[Material supplied]
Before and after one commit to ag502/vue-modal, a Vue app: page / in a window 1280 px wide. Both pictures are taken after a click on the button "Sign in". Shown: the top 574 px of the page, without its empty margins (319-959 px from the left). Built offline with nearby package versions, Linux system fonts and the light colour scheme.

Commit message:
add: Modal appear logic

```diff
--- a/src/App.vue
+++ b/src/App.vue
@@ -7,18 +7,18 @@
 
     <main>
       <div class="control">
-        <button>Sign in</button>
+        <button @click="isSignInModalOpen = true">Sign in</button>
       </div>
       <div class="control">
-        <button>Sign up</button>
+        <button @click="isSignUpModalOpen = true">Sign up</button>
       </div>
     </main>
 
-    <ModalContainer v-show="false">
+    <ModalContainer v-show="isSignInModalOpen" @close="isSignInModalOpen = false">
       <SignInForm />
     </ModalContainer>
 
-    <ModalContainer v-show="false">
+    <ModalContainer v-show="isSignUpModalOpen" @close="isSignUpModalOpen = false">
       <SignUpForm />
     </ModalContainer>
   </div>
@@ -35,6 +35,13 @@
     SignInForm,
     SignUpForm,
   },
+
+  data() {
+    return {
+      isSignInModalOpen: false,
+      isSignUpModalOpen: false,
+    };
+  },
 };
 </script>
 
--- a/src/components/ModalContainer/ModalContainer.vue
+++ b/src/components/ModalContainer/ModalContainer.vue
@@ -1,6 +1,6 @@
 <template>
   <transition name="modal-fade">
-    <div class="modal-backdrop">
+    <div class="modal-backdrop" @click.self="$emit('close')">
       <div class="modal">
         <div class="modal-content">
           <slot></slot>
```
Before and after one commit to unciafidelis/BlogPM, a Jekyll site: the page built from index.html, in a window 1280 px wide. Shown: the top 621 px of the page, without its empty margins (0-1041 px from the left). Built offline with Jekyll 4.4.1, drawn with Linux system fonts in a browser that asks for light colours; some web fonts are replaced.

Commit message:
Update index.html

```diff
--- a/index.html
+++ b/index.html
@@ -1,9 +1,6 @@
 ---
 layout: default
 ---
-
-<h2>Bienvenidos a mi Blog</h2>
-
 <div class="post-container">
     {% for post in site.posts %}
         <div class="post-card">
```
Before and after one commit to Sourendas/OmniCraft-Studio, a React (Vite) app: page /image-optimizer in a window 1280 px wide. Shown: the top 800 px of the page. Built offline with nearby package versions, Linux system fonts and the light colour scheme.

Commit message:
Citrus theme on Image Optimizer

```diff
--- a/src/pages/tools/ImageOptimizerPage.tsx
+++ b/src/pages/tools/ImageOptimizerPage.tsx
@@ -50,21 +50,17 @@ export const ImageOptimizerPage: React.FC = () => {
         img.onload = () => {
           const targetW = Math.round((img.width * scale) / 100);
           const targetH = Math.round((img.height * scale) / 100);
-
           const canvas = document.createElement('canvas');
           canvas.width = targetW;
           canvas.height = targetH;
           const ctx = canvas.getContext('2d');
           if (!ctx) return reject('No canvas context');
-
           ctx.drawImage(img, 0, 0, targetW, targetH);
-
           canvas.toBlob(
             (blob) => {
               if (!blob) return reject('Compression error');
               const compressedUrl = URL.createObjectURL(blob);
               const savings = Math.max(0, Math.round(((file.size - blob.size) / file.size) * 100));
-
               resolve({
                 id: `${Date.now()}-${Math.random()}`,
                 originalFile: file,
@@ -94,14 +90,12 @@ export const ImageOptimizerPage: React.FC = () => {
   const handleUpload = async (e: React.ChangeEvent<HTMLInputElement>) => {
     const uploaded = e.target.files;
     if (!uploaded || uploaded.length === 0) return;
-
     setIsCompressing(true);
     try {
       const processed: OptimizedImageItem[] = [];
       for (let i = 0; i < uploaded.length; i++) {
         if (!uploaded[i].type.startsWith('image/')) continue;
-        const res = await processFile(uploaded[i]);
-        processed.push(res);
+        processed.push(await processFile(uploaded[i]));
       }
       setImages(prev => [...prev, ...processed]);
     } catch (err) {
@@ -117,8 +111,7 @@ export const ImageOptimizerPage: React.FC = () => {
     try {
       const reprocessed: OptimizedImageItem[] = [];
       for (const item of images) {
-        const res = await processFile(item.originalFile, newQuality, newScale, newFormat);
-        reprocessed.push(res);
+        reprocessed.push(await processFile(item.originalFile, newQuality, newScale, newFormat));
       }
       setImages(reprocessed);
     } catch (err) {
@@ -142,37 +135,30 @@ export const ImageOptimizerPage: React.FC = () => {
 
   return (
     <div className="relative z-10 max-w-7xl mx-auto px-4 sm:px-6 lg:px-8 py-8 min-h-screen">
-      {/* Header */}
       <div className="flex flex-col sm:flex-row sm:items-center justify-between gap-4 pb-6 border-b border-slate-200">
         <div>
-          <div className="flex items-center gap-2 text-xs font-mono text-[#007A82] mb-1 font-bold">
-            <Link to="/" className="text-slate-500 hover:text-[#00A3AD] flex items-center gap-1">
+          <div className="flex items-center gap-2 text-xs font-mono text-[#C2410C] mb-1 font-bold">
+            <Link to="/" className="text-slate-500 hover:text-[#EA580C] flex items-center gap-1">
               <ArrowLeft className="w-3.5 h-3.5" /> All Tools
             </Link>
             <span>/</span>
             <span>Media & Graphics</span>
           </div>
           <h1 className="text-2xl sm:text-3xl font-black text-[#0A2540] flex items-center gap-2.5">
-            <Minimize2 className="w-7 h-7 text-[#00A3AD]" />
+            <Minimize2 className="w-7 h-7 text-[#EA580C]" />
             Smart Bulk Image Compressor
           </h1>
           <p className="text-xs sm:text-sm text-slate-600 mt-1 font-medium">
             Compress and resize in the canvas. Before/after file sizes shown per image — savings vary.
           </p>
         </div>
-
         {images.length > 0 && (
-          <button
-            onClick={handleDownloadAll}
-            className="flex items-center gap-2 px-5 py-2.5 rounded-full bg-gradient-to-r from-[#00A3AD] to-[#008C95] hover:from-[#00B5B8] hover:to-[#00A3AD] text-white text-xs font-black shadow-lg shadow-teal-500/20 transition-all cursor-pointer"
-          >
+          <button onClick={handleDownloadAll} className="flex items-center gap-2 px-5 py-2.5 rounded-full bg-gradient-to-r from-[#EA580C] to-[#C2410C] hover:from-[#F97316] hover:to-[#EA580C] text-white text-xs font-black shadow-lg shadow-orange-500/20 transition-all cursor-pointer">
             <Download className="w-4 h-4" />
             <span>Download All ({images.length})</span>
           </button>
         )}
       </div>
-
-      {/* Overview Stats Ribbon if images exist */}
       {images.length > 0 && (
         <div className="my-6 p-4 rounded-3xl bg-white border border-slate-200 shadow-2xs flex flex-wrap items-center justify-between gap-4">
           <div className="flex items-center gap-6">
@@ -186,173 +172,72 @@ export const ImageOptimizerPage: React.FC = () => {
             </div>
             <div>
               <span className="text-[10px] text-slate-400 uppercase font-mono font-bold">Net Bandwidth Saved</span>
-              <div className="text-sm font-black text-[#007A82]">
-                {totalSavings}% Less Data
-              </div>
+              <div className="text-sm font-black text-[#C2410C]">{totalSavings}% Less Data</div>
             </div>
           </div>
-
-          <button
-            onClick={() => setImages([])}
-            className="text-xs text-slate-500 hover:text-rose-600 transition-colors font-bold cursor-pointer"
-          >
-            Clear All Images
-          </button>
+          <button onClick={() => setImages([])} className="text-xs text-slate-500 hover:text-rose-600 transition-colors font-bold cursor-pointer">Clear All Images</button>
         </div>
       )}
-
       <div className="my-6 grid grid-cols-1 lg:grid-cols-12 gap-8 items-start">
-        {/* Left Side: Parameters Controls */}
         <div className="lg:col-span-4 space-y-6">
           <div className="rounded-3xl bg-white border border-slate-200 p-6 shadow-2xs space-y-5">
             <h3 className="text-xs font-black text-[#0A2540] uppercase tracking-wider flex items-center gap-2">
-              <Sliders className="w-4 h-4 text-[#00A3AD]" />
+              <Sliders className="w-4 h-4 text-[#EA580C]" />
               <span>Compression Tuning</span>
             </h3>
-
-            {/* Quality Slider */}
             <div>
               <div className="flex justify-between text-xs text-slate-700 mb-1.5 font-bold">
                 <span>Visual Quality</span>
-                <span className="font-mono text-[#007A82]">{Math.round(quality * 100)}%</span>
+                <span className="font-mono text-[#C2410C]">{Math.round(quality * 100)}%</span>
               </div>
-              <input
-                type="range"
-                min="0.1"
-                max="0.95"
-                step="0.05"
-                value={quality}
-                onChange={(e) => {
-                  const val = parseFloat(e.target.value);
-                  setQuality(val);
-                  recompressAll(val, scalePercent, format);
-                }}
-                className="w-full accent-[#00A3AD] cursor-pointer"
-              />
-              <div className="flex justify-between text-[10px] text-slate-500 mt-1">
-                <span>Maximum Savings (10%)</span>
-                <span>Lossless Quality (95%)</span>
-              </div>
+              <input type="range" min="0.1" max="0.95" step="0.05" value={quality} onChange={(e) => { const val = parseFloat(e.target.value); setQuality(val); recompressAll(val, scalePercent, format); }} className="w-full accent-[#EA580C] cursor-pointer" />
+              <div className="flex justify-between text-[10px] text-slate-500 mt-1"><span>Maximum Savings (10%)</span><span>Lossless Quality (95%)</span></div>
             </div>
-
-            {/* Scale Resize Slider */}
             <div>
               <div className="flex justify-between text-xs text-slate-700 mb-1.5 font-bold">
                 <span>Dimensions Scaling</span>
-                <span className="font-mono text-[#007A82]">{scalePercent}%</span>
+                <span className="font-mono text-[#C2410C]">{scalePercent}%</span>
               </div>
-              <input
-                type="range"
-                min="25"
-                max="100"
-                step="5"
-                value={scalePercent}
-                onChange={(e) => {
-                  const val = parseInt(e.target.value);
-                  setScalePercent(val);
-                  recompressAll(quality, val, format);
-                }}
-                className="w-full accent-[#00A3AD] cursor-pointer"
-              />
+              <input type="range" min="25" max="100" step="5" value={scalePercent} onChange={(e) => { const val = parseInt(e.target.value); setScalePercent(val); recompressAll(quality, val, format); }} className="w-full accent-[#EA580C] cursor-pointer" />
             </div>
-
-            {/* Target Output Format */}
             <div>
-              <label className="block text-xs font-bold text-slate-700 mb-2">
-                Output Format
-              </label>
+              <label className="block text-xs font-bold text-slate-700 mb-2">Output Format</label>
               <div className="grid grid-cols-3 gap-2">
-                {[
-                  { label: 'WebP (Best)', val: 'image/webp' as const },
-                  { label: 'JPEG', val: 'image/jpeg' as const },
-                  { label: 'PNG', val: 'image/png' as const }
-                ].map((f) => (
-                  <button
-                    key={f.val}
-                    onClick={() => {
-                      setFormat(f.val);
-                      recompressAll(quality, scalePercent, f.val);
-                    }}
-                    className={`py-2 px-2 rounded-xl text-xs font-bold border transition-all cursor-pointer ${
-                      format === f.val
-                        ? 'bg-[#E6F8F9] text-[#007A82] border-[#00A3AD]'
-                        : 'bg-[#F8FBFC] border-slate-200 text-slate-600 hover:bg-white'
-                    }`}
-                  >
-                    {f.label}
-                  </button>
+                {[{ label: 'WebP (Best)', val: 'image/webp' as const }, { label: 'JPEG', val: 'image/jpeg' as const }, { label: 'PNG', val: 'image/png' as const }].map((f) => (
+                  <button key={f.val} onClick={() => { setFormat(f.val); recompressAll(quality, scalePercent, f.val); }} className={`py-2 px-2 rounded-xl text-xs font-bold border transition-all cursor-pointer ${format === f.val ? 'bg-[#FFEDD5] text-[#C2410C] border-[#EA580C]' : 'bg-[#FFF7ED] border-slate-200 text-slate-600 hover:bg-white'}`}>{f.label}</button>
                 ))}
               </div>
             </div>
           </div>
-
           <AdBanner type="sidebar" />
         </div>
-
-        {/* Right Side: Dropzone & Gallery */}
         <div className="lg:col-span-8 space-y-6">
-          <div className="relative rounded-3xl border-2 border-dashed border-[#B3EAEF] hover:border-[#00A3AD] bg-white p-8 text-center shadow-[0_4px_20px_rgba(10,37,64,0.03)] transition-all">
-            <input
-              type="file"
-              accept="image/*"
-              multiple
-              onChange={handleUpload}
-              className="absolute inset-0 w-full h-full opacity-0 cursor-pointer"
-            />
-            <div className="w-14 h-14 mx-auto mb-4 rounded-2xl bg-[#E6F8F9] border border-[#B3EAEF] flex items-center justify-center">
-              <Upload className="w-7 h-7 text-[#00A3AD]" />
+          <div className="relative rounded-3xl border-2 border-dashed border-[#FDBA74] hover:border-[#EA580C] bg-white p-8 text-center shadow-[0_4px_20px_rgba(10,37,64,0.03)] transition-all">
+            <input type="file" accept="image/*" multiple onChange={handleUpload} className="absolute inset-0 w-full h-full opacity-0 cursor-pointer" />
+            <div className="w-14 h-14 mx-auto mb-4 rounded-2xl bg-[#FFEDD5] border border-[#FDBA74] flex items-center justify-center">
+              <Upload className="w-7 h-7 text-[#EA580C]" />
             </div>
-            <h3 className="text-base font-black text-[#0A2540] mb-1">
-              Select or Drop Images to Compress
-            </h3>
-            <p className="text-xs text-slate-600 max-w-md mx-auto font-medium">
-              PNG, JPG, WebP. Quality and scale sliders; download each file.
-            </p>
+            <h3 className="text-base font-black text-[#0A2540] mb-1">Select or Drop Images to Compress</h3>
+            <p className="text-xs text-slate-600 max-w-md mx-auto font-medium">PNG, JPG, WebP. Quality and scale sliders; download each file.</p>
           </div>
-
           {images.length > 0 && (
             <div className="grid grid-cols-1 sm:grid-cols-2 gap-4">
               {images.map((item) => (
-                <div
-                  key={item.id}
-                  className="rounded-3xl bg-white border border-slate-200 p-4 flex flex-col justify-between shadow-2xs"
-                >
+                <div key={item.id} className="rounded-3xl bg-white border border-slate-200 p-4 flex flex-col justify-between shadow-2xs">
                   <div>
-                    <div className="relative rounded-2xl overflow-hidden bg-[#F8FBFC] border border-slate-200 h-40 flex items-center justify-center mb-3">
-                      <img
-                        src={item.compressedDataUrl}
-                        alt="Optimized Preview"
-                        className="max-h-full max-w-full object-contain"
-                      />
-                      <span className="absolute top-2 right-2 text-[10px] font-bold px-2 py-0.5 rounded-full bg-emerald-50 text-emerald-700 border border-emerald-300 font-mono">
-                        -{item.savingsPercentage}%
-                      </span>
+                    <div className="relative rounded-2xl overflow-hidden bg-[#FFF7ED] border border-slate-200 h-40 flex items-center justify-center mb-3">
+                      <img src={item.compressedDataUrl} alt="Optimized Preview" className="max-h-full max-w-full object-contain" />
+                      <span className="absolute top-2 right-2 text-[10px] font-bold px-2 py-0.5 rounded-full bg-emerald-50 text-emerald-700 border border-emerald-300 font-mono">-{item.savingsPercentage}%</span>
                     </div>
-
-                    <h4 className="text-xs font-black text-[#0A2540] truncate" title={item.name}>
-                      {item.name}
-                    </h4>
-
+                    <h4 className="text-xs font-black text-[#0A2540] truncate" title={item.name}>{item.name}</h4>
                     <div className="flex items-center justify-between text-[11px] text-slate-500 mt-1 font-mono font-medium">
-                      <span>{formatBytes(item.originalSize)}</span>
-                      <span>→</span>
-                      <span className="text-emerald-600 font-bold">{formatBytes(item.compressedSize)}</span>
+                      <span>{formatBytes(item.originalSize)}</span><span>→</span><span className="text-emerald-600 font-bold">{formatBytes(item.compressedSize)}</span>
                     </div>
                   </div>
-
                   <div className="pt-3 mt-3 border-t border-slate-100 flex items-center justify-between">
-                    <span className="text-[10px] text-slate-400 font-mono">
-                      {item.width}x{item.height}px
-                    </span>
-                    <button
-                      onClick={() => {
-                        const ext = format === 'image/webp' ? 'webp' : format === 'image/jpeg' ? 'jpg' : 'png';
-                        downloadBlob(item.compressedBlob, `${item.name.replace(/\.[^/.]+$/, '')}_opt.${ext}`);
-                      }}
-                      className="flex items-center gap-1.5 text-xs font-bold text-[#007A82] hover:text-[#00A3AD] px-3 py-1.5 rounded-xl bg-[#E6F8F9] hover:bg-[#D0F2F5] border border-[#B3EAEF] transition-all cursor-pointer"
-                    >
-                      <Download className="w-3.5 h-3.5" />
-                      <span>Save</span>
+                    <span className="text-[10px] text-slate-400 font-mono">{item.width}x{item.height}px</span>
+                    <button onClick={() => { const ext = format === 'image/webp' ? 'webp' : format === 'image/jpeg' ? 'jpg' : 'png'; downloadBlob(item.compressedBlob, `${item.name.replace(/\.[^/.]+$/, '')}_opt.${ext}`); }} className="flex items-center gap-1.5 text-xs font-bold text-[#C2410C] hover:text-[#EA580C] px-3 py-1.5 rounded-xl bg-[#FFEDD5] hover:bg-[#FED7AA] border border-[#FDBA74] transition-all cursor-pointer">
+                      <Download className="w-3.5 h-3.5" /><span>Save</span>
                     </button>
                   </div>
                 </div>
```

[Aim of the exercise] Lines in the records above that carry the word "light" are to be located and copied.

[Exercise result]
Before and after one commit to ag502/vue-modal, a Vue app: page / in a window 1280 px wide. Both pictures are taken after a click on the button "Sign in". Shown: the top 574 px of the page, without its empty margins (319-959 px from the left). Built offline with nearby package versions, Linux system fonts and the light colour scheme.
Before and after one commit to unciafidelis/BlogPM, a Jekyll site: the page built from index.html, in a window 1280 px wide. Shown: the top 621 px of the page, without its empty margins (0-1041 px from the left). Built offline with Jekyll 4.4.1, drawn with Linux system fonts in a browser that asks for light colours; some web fonts are replaced.
Before and after one commit to Sourendas/OmniCraft-Studio, a React (Vite) app: page /image-optimizer in a window 1280 px wide. Shown: the top 800 px of the page. Built offline with nearby package versions, Linux system fonts and the light colour scheme.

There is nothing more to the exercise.